A day later, Symantec researchers announced that they had discovered a variant of the Duqu worm after receiving a small component of the overall attack code. In a blog post March 20, the researchers said they had received a file that turned out to be the loader file that loads the rest of the Duqu malware when the computer restarts. The rest of the threat is stored encrypted on disk, the Symantec researchers said.

The researchers said the compile date on the Duqu component is Feb. 23, signifying that the new version of the Trojan has not been out very long. In addition, they said, the creators had changed some of the coding in Duqu to help it get around some security product detections. A key change to the code was in the encryption algorithm the creators used to encrypt the other components that are on the disk, Symantec said.

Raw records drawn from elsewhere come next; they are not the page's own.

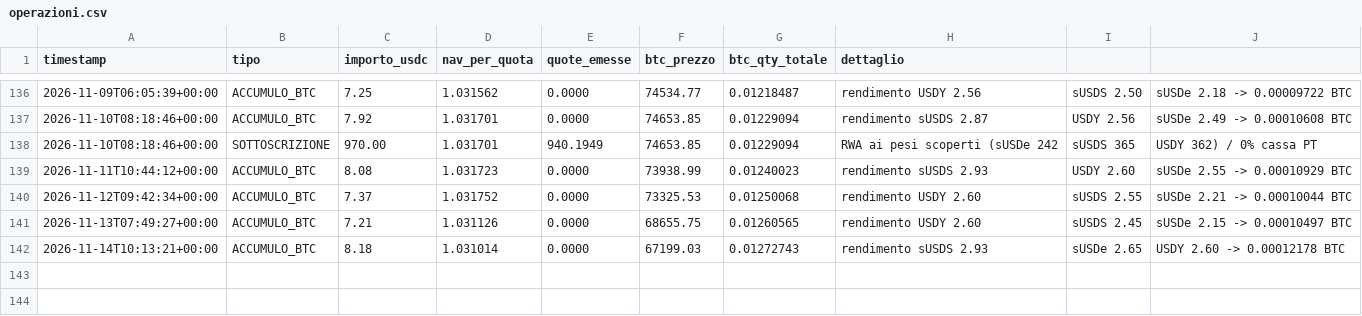
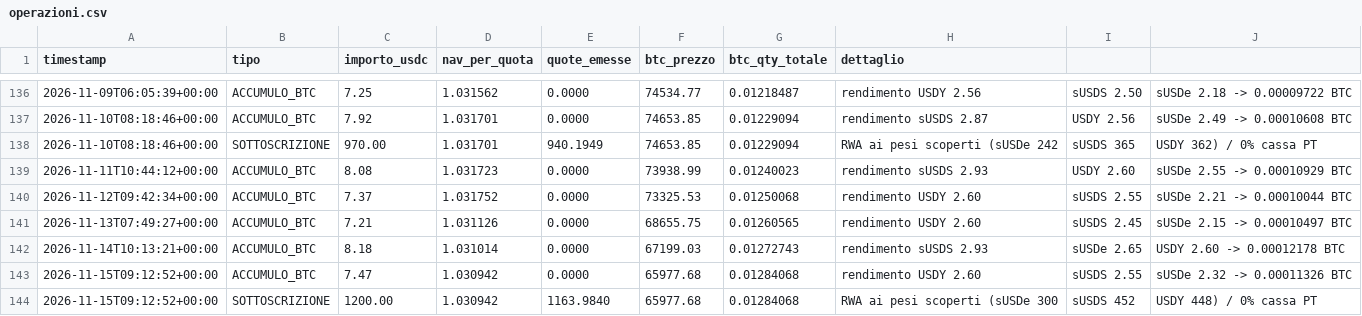
Before and after one commit to Alex00975/btc-accumulator-data, a CSV file: pubblico/operazioni.csv, drawn as a sheet; only a part is shown, gaps mark what is left out.

```diff
--- a/pubblico/operazioni.csv
+++ b/pubblico/operazioni.csv
@@ -142 +142,3 @@ timestamp,tipo,importo_usdc,nav_per_quota,quote_emesse,btc_prezzo,btc_qty_totale
 2026-11-14T10:13:21+00:00,ACCUMULO_BTC,8.18,1.031014,0.0000,67199.03,0.01272743,rendimento sUSDS 2.93, sUSDe 2.65, USDY 2.60 -> 0.00012178 BTC
+2026-11-15T09:12:52+00:00,ACCUMULO_BTC,7.47,1.030942,0.0000,65977.68,0.01284068,rendimento USDY 2.60, sUSDS 2.55, sUSDe 2.32 -> 0.00011326 BTC
+2026-11-15T09:12:52+00:00,SOTTOSCRIZIONE,1200.00,1.030942,1163.9840,65977.68,0.01284068,RWA ai pesi scoperti (sUSDe 300, sUSDS 452, USDY 448) / 0% cassa PT
```
Also changed, not shown: pubblico/sigilli.csv, serie.csv, 7 other files.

Other changes include the fact that while the old driver file was signed with a stolen certificate, the new version wasn€™t.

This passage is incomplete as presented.